#### Task brief:
Each entry below must be given again word for word, with no pictures.

#### Extracted records:
*** Block opens ***

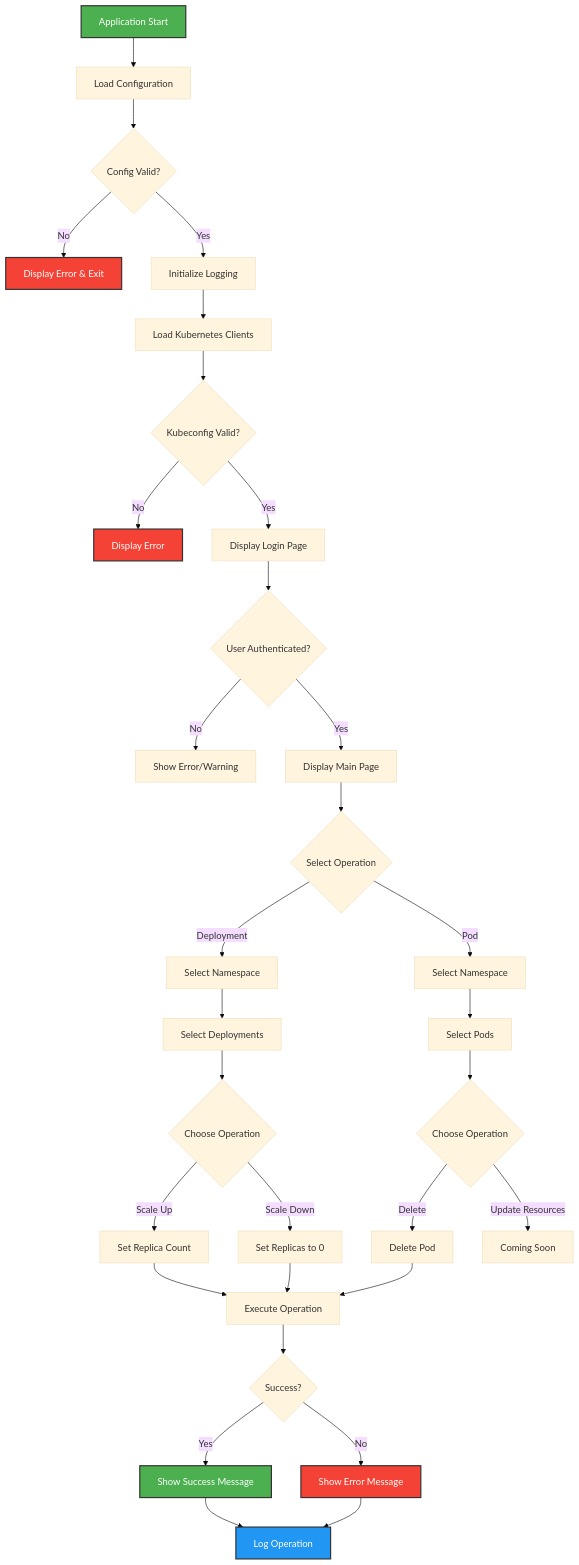
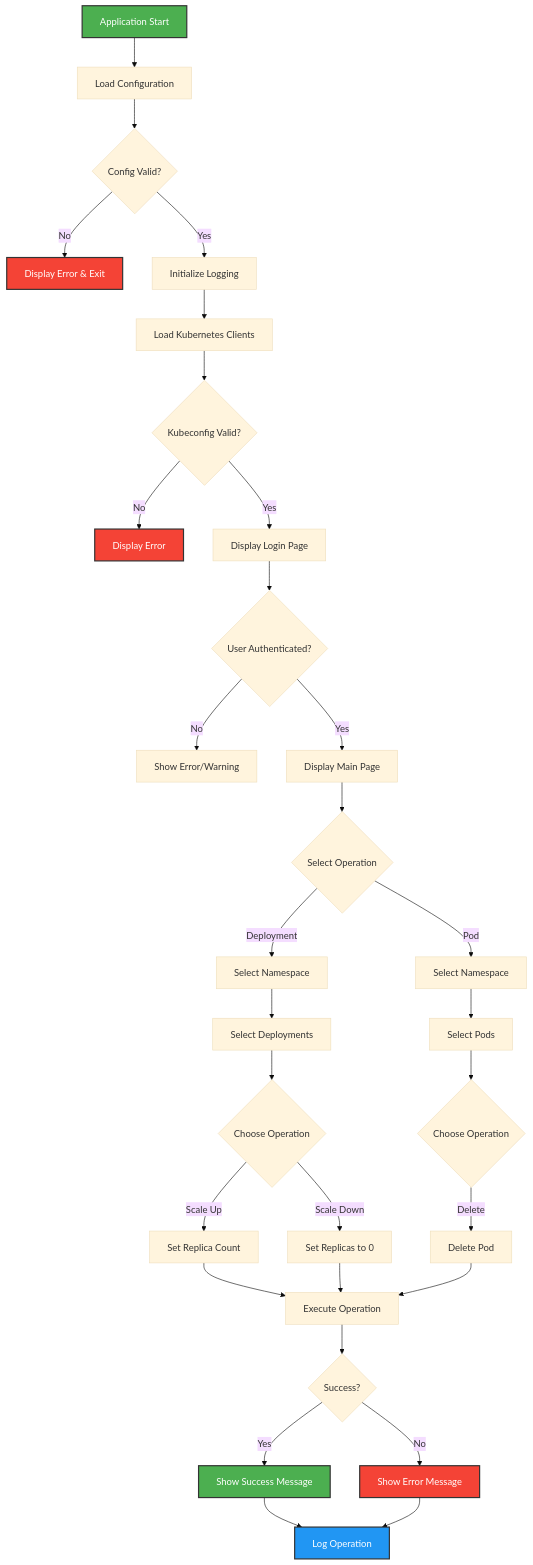
Before and after one commit to jaypatel15406/K8s-Control-Panel-Using-Streamlit: the second of 2 diagrams in README.md, drawn with Mermaid (base theme). The commit also changed other lines of this file and 8 other files, not shown here.

````diff
--- a/README.md
+++ b/README.md
@@ -75,40 +87,39 @@
 ```mermaid
 flowchart TD
     A[Application Start] --> B[Load Configuration]
     B --> C{Config Valid?}
     C -->|No| D[Display Error & Exit]
     C -->|Yes| E[Initialize Logging]
     E --> F[Load Kubernetes Clients]
     F --> G{Kubeconfig Valid?}
     G -->|No| H[Display Error]
     G -->|Yes| I[Display Login Page]
     I --> J{User Authenticated?}
     J -->|No| K[Show Error/Warning]
     J -->|Yes| L[Display Main Page]
     L --> M{Select Operation}
     M -->|Deployment| N[Select Namespace]
     M -->|Pod| O[Select Namespace]
     N --> P[Select Deployments]
     O --> Q[Select Pods]
     P --> R{Choose Operation}
     Q --> S{Choose Operation}
     R -->|Scale Up| T[Set Replica Count]
     R -->|Scale Down| U[Set Replicas to 0]
     S -->|Delete| V[Delete Pod]
-    S -->|Update Resources| W[Coming Soon]
     T --> X[Execute Operation]
     U --> X
     V --> X
     X --> Y{Success?}
     Y -->|Yes| Z[Show Success Message]
     Y -->|No| AA[Show Error Message]
     Z --> AB[Log Operation]
     AA --> AB
     
     style A fill:#4CAF50,stroke:#333,stroke-width:2px,color:#fff
     style D fill:#f44336,stroke:#333,stroke-width:2px,color:#fff
     style H fill:#f44336,stroke:#333,stroke-width:2px,color:#fff
     style Z fill:#4CAF50,stroke:#333,stroke-width:2px,color:#fff
     style AA fill:#f44336,stroke:#333,stroke-width:2px,color:#fff
     style AB fill:#2196F3,stroke:#333,stroke-width:2px,color:#fff
 ```
````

*** Block closes ***

#### Solution:
Before and after one commit to jaypatel15406/K8s-Control-Panel-Using-Streamlit: the second of 2 diagrams in README.md, drawn with Mermaid (base theme). The commit also changed other lines of this file and 8 other files, not shown here.

````diff
--- a/README.md
+++ b/README.md
@@ -75,40 +87,39 @@
 ```mermaid
 flowchart TD
     A[Application Start] --> B[Load Configuration]
     B --> C{Config Valid?}
     C -->|No| D[Display Error & Exit]
     C -->|Yes| E[Initialize Logging]
     E --> F[Load Kubernetes Clients]
     F --> G{Kubeconfig Valid?}
     G -->|No| H[Display Error]
     G -->|Yes| I[Display Login Page]
     I --> J{User Authenticated?}
     J -->|No| K[Show Error/Warning]
     J -->|Yes| L[Display Main Page]
     L --> M{Select Operation}
     M -->|Deployment| N[Select Namespace]
     M -->|Pod| O[Select Namespace]
     N --> P[Select Deployments]
     O --> Q[Select Pods]
     P --> R{Choose Operation}
     Q --> S{Choose Operation}
     R -->|Scale Up| T[Set Replica Count]
     R -->|Scale Down| U[Set Replicas to 0]
     S -->|Delete| V[Delete Pod]
-    S -->|Update Resources| W[Coming Soon]
     T --> X[Execute Operation]
     U --> X
     V --> X
     X --> Y{Success?}
     Y -->|Yes| Z[Show Success Message]
     Y -->|No| AA[Show Error Message]
     Z --> AB[Log Operation]
     AA --> AB
     
     style A fill:#4CAF50,stroke:#333,stroke-width:2px,color:#fff
     style D fill:#f44336,stroke:#333,stroke-width:2px,color:#fff
     style H fill:#f44336,stroke:#333,stroke-width:2px,color:#fff
     style Z fill:#4CAF50,stroke:#333,stroke-width:2px,color:#fff
     style AA fill:#f44336,stroke:#333,stroke-width:2px,color:#fff
     style AB fill:#2196F3,stroke:#333,stroke-width:2px,color:#fff
 ```
````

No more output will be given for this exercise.